Harley-Davidson to Quit India
Automologist MAC visited Harley’s factory in India not that long ago and is now writing about its closure…
Cast your mind back about two years. Harley-Davidson was claiming that they would be increasing global production in places like India and Australia and Brazil whilst closing plants in the US of A. At that time, they had already announced the closure of their Kansas City factory in the US of A, much to the annoyance of President Trump who accused them of surrendering and of being quitters. In fact, it doesn’t seem so long ago that I was on a tour of the Harley Davidson facilities in India and the company was touting Indian versions of their much-loved classics.
Fast forward just two short years and today’s announcement is for the closure of the Indian manufacturing operation. The company will also stop marketing their bikes in the world’s largest motorbike market, with the loss of 70 jobs and the relocation of the Indian MD to Singapore for a regional role. Of course, this is being seen as a small triumph for Trump and a bitter blow for Modi’s foreign investment policy.

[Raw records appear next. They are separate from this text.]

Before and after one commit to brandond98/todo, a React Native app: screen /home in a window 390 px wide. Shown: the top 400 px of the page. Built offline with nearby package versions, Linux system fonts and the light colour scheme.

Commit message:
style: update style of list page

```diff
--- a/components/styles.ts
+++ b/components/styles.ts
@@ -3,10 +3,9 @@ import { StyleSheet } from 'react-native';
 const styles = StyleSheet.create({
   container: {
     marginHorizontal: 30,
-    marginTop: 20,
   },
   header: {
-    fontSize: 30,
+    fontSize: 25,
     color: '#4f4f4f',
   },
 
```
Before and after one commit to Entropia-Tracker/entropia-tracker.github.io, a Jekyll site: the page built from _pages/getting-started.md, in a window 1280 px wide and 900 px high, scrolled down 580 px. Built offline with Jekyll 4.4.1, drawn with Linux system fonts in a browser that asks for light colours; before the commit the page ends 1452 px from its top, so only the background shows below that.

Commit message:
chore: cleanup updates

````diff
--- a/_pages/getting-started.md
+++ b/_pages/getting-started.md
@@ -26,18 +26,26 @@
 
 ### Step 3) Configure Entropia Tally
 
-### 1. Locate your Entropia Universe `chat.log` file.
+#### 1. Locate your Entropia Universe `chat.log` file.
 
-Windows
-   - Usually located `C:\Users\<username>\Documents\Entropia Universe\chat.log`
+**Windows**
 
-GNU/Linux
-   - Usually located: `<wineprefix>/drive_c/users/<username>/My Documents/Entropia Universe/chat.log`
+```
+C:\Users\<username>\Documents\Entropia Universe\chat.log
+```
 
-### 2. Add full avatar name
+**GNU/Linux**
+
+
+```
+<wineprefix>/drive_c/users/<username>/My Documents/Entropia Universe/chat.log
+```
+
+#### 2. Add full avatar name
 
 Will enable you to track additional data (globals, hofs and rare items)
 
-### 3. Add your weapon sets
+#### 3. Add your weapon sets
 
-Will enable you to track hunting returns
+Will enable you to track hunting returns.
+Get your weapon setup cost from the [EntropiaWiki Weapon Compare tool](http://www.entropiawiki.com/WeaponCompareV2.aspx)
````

According to reports, Harley-Davidson is quitting India as a part of its “re-wire” strategy. But the reality may be a little starker than that after the company managed to shift just 2,676 bikes during 2019 in, like I said, the world’s largest motorbike market. A part of the problem is the 100% tariff on imports levied by the protectionist government. The high tariffs are an attempt to ‘encourage’ the shifting of production into the market but it is the sort of protectionism that Trump has been waging war against especially with China.
After Trump complained, the country reduced tariffs on HDs to 50% but they still failed to gain traction. Competition is fierce in the Indian market that prides itself as a cost-conscious public, which loosely translates to always wanting everything cheaper than everything else. Probably the biggest manufacturer there is Hero followed by Honda and Bajaj, who is the manufacturer and marketing agent for Triumph in the market, HD’s biggest competitor in the +500cc market.
The company marketed 15 different models in India, with 11 being CKDs and four CBUs. The CKDs only attract a tax of 15% with the CBUs at 50% of late. So, perhaps the lowered sales are more a reflection of what is going on within a shrinking market and a product that is niche in most places you find it. Harley-Davidson is the third US auto manufacturer to close doors in India recently, with Ford and General Motors both struggling in a car market dominated by Suzuki, who is of course probably better known for their bikes. Harley-Davidson will now concentrate on markets where they make a profit, which may be tough seeing as the Wisconsin-based manufacturer has lost USD96 million thus far this year.